I’m yet to meet anyone who loves the look of the IS. Lexus started out with a relatively normal sedan shape then went crazy with the front and the rear end styling, as if that would somehow wipe years off the average age of its buyer base.
It’s ended up with an offcut from The Fast and the Furious. I can’t believe that Lexus is so desperate to be cool that it allowed panel gaps around the headlights that you can fit fingers through. This brand prides itself on build quality.
With its over-sized grille and headlights shaped like squints, the IS sedan appears to have overdosed on Prozac. Then there’s the swoopy back end, with its contrived lines running dramatically into the rear door. One wonders if there was a mixup with a drawing left behind during a visit to Lexus of a primary school excursion.

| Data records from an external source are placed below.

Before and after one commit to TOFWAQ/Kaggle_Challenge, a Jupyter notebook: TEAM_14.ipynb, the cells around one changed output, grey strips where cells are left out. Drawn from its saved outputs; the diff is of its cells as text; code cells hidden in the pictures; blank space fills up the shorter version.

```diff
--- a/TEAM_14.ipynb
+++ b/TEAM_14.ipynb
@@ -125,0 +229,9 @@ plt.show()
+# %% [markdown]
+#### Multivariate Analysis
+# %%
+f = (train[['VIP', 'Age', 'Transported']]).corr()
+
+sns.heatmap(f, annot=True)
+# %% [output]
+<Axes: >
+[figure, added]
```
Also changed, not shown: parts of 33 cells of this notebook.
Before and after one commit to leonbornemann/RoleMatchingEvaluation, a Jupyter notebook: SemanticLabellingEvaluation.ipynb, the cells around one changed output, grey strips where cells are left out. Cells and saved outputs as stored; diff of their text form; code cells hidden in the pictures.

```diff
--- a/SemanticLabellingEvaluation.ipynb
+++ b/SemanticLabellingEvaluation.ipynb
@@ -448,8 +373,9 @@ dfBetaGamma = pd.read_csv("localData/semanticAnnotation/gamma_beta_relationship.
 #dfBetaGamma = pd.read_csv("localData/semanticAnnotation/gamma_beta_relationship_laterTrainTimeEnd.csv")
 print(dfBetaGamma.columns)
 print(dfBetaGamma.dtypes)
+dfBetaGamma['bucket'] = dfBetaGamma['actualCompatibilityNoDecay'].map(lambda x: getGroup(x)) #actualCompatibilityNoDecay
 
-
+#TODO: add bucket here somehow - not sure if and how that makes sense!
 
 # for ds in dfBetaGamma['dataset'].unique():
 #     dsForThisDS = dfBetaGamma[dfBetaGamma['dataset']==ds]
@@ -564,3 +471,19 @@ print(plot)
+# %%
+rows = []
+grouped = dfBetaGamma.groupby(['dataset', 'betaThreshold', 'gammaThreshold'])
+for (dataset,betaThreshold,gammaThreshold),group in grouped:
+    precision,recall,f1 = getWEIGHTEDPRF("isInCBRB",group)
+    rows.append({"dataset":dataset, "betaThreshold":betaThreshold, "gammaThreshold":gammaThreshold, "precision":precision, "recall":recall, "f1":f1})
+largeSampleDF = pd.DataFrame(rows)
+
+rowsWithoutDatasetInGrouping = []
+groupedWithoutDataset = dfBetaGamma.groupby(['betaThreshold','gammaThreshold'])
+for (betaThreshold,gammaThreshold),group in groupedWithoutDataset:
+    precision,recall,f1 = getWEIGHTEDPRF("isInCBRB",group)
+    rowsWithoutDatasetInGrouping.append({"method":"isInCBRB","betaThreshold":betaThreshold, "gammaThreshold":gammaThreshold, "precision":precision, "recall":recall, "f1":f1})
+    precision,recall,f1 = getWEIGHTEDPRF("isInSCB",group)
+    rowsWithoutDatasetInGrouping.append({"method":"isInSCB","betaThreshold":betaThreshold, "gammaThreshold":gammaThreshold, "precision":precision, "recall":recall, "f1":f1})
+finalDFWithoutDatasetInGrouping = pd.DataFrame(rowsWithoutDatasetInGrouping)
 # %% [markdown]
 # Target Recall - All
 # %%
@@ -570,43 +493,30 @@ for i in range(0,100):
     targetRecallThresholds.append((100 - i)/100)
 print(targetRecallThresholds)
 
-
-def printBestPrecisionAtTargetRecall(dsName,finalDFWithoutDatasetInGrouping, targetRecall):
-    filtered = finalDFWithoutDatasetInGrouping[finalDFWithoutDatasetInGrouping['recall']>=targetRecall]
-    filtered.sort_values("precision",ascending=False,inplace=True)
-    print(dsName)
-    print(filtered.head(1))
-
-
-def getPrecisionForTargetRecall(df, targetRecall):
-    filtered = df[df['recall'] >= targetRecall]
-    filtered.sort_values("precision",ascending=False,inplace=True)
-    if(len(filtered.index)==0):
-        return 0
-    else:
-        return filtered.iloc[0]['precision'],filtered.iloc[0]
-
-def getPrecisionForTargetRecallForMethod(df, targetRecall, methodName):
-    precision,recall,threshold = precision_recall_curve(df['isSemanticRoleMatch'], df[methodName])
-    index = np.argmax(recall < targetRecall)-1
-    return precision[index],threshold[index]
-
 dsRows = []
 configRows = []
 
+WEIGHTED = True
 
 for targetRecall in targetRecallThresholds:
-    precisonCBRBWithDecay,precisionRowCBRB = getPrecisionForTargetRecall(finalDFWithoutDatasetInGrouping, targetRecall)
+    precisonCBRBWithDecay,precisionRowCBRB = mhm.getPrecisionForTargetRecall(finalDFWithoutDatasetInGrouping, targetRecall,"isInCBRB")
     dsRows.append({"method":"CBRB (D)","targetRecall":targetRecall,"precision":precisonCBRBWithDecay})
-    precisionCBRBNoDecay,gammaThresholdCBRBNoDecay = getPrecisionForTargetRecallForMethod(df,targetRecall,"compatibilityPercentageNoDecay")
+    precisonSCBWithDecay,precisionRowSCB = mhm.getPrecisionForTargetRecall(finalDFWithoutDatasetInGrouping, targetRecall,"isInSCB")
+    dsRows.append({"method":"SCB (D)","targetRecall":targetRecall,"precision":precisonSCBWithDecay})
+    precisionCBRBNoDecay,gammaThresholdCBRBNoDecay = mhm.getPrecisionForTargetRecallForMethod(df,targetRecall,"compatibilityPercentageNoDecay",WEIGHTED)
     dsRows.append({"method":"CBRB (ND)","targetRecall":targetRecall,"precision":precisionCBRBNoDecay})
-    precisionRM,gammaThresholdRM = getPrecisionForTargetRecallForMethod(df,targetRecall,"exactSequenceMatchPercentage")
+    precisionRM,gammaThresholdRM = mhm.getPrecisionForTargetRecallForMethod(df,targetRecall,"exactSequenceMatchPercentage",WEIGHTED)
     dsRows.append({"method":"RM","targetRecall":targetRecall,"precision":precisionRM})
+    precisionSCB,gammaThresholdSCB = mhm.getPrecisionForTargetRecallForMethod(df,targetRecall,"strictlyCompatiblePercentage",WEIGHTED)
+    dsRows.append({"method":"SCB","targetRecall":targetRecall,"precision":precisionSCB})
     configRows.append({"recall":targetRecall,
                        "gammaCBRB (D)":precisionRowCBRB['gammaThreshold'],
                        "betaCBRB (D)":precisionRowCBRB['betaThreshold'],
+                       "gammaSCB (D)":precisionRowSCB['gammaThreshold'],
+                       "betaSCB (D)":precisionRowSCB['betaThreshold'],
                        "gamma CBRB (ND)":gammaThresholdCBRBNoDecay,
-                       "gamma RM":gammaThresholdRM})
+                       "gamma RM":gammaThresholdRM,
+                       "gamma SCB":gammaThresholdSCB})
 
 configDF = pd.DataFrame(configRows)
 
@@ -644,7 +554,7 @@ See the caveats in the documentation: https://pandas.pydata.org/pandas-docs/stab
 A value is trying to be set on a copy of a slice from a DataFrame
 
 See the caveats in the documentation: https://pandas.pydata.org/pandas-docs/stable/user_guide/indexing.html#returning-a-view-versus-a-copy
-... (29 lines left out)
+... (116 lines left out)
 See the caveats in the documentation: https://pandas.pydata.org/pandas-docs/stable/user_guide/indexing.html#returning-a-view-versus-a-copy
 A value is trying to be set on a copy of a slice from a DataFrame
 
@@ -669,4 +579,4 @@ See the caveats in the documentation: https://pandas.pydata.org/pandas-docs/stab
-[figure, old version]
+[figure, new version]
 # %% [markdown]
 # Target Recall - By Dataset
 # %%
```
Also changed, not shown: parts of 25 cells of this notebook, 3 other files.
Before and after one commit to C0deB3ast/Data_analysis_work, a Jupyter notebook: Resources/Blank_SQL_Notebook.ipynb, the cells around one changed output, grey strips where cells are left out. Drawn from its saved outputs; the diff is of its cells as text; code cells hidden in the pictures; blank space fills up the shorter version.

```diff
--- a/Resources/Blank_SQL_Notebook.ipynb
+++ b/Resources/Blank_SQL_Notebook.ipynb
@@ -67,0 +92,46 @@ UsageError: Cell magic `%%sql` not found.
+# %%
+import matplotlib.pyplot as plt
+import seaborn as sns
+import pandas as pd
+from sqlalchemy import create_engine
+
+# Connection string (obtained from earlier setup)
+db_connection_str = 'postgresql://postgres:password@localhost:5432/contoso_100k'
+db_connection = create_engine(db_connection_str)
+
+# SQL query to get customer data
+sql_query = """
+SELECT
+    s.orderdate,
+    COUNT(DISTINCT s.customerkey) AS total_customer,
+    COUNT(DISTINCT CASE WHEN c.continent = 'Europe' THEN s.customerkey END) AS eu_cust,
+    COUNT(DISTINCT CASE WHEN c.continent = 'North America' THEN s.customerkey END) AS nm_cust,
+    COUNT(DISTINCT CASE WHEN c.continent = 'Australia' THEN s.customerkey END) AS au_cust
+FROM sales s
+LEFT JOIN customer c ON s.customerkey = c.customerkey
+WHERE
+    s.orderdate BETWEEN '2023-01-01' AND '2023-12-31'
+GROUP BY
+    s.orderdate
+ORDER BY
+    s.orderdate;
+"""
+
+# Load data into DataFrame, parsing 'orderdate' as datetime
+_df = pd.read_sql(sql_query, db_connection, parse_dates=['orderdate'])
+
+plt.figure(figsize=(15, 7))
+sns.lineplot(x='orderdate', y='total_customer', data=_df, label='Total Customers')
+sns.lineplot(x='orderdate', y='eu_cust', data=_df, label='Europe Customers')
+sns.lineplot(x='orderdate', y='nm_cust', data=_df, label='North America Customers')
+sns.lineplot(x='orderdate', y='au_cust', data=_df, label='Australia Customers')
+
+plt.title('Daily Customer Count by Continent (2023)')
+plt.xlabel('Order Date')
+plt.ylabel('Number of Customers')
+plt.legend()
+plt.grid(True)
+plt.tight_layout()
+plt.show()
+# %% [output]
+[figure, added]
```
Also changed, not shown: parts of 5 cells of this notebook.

It’s a pity because the interior is stunning. It’s modern, well laid out, and the quality of the materials is superb. The digital dash display looks like it’s from a sports car, not an executive sedan. It’s awesome. Whoever did the inside needs to get promoted to do the outside.
As with most cars in this class, the Lexus IS has all the electronic gadgets covered, with lane departure warning, blind spot alert, radar cruise control and lots of other stuff that will have you looking for the “off” switch.
The Lexus also gets a pedestrian friendly pop-up bonnet (which softens the blow if a human is struck). Inside, the Lexus IS has 10 airbags, including knee airbags for the driver and front passenger, and side airbags for the back seats (as well as the curtain airbags).
No star rating is listed because luxury cars tend not to get tested by ANCAP. But with more airbags than a jumping castle it’s safe to say a five-star rating would be likely.
The tyre warning light was on from the moment we collected the IS350 F-Sport and stayed on until we returned it seven days later, but there was sufficient air in all four tyres. It transpired that a faulty switch was activating the light.
It says something when an executive sedan from Japan outmanoeuvres a BMW. The FSport drives better than a BMW 3 Series, partly because Lexus has matured and partly because BMW has dropped the ball.
The F-Sport is one of the standouts to drive in the class, at least until the C-Class. Despite riding on 18-inch wheels and low-profile tyres the IS350 FSport is comfortable over bumps and yet carves corners. In the same situation, the runflat tyres on a 3 Series will rattle your teeth or have you questioning the laws of physics.
The Lexus’ engine, albeit rather old tech, works smoothly with the eight-speed auto. But it needs to join the real world and deliver a world-class engine to go with the chassis, not serve up last night’s dinner reheated.
And Lexus needs to fasttrack a facelift for this car. Customers will tire of parking blocks away from their destination.
The IS350 could be so much better with a modern engine. It could also be a lot easier on the eye. The exterior designers owe the chassis engineers an apology.